**Work instruction**
If a line in the data holds the string "document", list it.
** Task material follows **
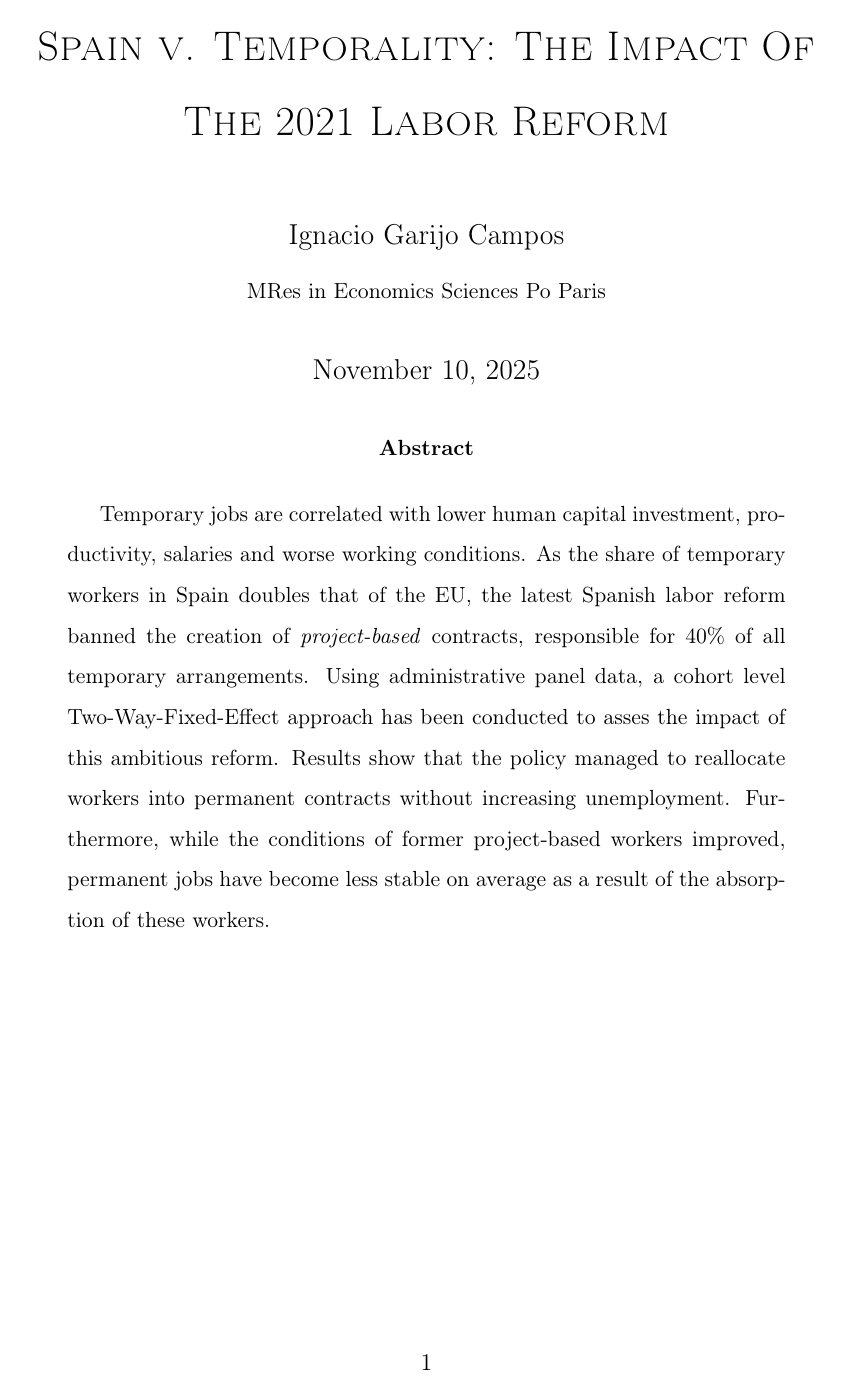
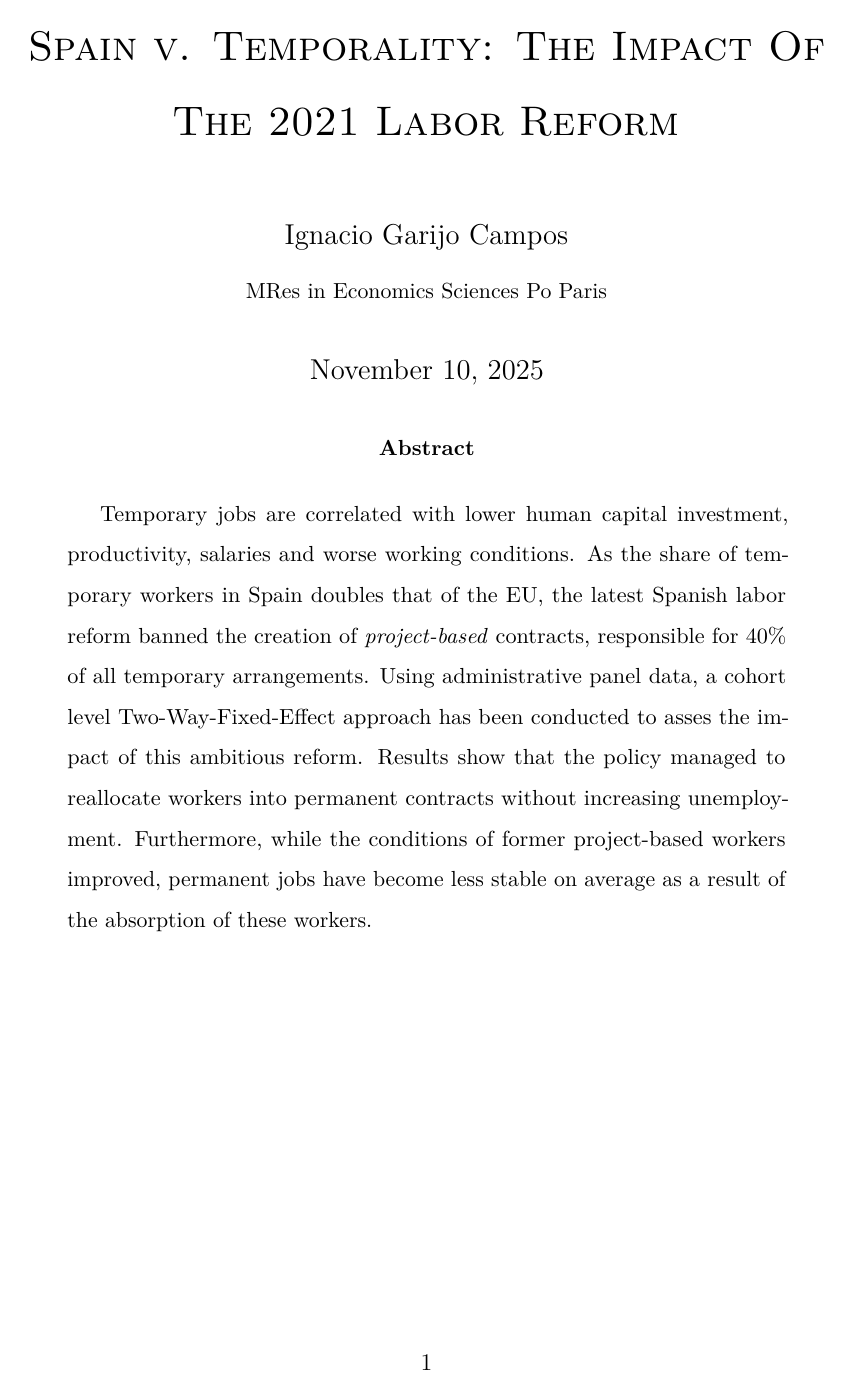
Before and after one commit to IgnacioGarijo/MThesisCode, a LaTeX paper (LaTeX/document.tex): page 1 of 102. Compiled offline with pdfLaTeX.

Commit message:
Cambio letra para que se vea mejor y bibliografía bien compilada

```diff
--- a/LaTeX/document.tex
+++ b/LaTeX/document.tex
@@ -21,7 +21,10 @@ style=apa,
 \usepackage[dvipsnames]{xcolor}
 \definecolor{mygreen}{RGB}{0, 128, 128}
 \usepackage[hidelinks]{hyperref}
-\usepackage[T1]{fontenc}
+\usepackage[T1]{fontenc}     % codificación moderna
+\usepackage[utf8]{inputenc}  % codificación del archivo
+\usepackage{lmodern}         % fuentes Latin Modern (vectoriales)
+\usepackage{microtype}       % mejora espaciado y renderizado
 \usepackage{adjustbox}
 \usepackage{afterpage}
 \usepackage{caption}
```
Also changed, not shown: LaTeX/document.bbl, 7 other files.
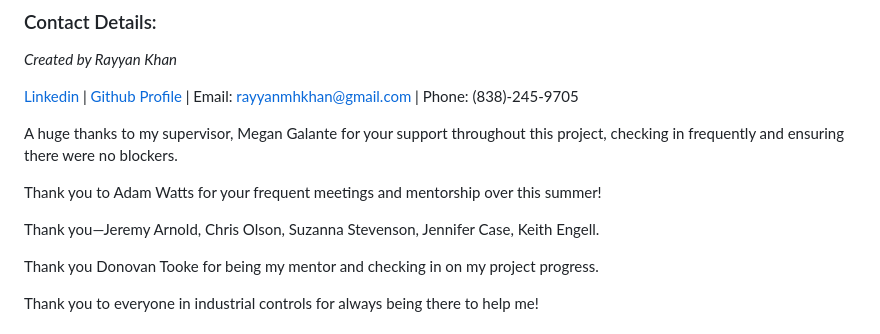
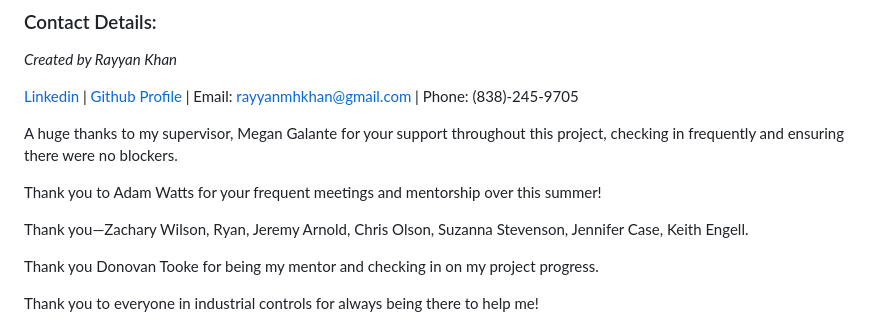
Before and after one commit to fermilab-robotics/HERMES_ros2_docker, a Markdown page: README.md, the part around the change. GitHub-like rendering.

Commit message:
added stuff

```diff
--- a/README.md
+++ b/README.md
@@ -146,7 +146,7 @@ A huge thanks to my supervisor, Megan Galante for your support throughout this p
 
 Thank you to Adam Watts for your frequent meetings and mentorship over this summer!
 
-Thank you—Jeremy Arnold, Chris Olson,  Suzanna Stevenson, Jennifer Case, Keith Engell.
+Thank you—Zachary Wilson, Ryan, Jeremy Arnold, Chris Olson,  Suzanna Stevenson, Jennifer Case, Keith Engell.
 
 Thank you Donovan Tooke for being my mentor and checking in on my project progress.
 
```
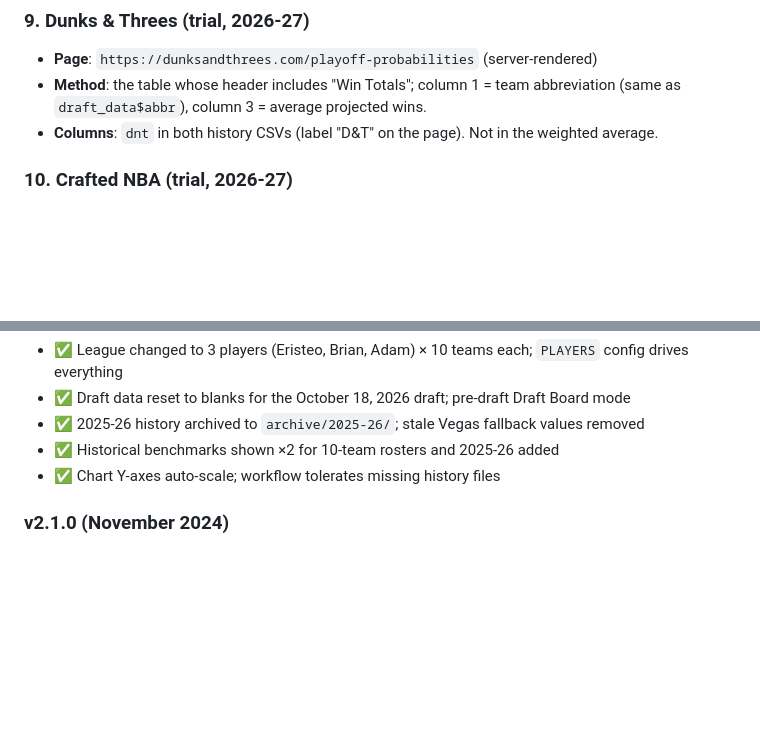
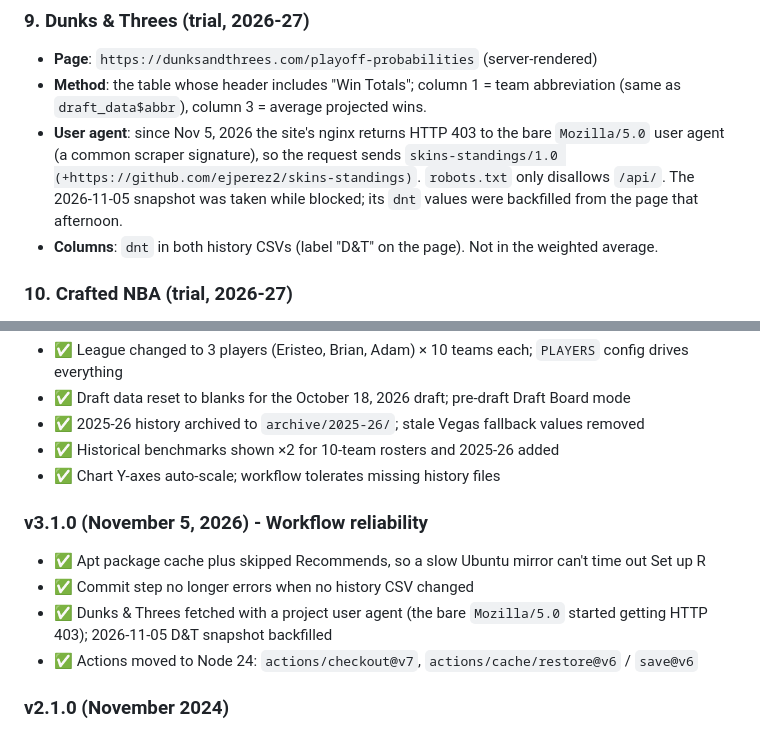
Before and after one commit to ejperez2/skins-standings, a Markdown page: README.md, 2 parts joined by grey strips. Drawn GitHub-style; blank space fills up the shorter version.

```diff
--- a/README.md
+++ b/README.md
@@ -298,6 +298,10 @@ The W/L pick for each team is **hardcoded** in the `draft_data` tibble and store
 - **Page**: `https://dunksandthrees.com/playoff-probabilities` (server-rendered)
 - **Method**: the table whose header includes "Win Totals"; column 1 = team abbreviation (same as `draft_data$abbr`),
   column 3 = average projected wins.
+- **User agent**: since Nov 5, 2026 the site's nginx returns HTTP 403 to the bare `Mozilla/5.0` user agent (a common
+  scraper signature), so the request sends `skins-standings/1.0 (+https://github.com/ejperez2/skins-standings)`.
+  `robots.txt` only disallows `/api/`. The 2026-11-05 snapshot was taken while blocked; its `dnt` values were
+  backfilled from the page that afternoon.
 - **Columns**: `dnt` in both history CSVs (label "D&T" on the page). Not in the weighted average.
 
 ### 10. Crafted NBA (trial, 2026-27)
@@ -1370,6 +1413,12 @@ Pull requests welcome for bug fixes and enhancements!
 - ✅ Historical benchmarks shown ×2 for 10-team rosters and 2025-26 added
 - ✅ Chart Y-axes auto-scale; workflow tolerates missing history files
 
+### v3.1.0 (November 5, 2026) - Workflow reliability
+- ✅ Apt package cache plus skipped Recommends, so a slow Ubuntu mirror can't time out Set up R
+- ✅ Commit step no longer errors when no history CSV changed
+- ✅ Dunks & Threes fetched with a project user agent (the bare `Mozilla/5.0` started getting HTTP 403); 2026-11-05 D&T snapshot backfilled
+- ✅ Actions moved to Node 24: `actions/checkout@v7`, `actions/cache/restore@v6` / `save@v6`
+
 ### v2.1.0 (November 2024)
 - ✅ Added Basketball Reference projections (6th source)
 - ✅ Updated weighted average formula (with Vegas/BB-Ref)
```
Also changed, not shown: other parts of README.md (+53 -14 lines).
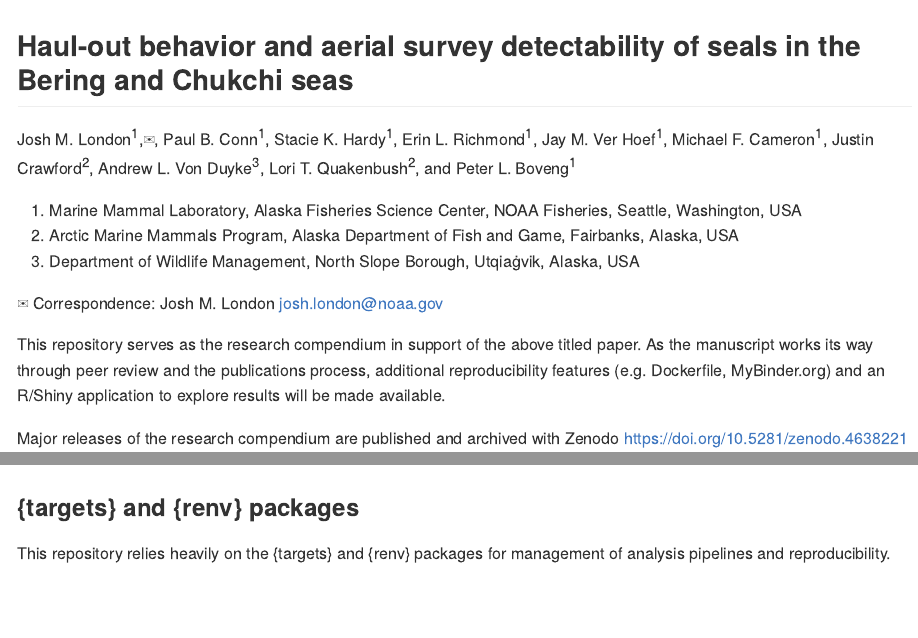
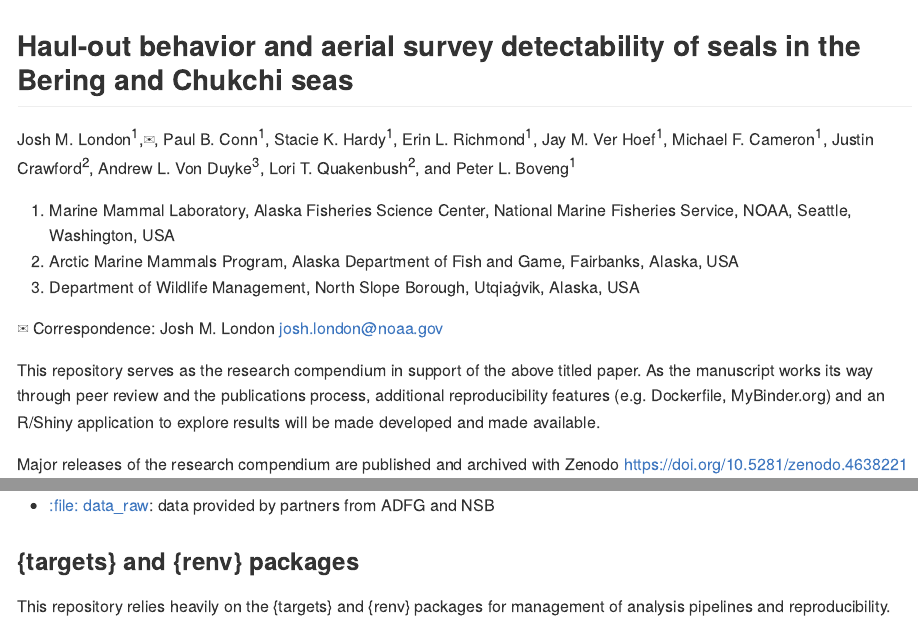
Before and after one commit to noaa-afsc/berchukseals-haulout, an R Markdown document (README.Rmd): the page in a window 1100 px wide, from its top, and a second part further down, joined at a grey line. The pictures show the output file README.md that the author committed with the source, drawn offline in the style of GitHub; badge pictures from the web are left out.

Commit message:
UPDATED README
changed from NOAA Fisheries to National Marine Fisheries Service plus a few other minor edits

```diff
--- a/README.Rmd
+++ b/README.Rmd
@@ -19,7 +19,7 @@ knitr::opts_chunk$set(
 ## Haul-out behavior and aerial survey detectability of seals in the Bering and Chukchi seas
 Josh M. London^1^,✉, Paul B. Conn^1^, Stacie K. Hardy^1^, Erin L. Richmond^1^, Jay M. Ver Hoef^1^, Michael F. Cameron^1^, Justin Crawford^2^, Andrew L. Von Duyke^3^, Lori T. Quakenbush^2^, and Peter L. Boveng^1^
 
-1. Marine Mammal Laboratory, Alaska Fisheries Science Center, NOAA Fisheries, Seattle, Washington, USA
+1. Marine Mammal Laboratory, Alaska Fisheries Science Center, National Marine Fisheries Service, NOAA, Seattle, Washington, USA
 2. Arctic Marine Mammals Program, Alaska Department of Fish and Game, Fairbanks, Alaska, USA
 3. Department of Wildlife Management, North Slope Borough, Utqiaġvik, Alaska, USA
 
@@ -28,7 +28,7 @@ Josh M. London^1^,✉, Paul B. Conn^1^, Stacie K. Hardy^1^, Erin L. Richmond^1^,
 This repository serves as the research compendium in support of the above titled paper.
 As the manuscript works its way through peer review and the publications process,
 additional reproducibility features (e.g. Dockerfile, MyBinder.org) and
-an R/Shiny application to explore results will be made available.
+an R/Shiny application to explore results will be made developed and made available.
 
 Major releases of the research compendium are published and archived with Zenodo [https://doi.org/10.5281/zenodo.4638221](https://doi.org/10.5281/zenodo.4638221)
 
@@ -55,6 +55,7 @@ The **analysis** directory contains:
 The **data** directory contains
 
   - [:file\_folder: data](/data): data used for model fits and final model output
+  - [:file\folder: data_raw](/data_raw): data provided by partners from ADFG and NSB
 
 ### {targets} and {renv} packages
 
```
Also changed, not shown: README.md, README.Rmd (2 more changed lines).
** End of Task material **
**Problem solution**
Before and after one commit to IgnacioGarijo/MThesisCode, a LaTeX paper (LaTeX/document.tex): page 1 of 102. Compiled offline with pdfLaTeX.
--- a/LaTeX/document.tex
+++ b/LaTeX/document.tex
Also changed, not shown: LaTeX/document.bbl, 7 other files.
Before and after one commit to noaa-afsc/berchukseals-haulout, an R Markdown document (README.Rmd): the page in a window 1100 px wide, from its top, and a second part further down, joined at a grey line. The pictures show the output file README.md that the author committed with the source, drawn offline in the style of GitHub; badge pictures from the web are left out.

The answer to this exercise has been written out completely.